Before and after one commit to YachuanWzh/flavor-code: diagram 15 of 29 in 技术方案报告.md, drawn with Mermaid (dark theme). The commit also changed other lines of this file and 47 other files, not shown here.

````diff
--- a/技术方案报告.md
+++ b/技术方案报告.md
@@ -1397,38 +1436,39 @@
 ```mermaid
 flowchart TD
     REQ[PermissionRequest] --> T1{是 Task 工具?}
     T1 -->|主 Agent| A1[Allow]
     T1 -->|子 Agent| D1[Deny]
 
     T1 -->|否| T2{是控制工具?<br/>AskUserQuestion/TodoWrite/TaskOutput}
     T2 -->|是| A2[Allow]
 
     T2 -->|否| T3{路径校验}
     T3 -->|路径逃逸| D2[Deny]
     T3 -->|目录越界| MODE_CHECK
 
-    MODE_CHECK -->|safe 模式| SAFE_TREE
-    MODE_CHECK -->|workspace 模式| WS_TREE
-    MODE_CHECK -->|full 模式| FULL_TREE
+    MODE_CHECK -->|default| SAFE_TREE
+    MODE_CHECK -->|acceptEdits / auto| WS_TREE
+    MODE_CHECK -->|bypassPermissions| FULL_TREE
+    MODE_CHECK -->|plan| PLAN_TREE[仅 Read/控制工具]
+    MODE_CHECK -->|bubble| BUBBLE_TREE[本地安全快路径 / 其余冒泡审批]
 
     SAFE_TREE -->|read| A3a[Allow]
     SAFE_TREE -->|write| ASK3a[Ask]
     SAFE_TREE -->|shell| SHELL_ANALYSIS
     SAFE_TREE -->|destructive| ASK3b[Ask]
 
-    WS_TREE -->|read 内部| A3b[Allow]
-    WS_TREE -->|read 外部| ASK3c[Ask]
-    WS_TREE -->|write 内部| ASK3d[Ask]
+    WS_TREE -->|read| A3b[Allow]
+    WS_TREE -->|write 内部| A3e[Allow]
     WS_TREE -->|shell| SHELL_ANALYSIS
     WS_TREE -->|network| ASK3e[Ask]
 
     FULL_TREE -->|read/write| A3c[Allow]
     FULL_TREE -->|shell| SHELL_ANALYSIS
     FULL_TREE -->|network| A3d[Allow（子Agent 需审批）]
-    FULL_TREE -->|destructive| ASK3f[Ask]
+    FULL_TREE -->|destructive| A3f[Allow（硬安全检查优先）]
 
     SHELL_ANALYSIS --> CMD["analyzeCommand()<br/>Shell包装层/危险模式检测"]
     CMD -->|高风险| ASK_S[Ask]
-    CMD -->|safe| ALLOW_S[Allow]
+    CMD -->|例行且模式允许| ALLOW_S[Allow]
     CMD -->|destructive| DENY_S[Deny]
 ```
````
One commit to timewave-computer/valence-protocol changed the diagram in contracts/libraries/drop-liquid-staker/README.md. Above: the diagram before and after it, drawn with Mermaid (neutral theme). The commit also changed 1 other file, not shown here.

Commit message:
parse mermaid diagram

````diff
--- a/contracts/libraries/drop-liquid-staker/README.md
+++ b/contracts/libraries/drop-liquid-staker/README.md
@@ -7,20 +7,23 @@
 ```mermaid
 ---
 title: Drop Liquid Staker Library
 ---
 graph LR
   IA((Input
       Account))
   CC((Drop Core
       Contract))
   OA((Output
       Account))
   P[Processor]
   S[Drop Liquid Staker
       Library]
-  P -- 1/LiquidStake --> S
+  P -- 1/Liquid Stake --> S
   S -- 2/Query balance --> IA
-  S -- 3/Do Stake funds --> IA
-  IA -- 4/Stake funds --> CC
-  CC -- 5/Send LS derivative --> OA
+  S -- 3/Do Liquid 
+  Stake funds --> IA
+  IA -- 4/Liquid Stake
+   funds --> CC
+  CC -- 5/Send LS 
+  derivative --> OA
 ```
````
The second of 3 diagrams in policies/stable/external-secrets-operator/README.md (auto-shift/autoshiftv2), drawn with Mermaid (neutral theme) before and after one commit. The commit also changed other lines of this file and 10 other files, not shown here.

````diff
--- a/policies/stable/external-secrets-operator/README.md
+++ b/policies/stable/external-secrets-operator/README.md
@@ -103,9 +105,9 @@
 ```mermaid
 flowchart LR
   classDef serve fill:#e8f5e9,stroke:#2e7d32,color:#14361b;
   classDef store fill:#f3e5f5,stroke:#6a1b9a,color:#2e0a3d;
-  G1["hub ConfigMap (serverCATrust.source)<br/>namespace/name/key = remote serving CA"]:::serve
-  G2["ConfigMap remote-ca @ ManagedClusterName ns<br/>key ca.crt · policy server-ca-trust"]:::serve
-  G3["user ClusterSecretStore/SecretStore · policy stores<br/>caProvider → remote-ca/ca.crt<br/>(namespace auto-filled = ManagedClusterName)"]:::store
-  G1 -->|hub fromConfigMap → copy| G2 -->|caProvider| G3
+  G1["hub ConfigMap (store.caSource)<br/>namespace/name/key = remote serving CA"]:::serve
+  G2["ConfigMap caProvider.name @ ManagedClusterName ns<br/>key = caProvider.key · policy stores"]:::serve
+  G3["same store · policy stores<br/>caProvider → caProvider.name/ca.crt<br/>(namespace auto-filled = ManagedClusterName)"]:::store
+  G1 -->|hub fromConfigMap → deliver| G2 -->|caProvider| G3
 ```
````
_ _ _
→ Task prompt: Lines with "namespace": return each one from the data above.

→ Result of the exercise:
-  G1["hub ConfigMap (serverCATrust.source)<br/>namespace/name/key = remote serving CA"]:::serve
-  G3["user ClusterSecretStore/SecretStore · policy stores<br/>caProvider → remote-ca/ca.crt<br/>(namespace auto-filled = ManagedClusterName)"]:::store
+  G1["hub ConfigMap (store.caSource)<br/>namespace/name/key = remote serving CA"]:::serve
+  G3["same store · policy stores<br/>caProvider → caProvider.name/ca.crt<br/>(namespace auto-filled = ManagedClusterName)"]:::store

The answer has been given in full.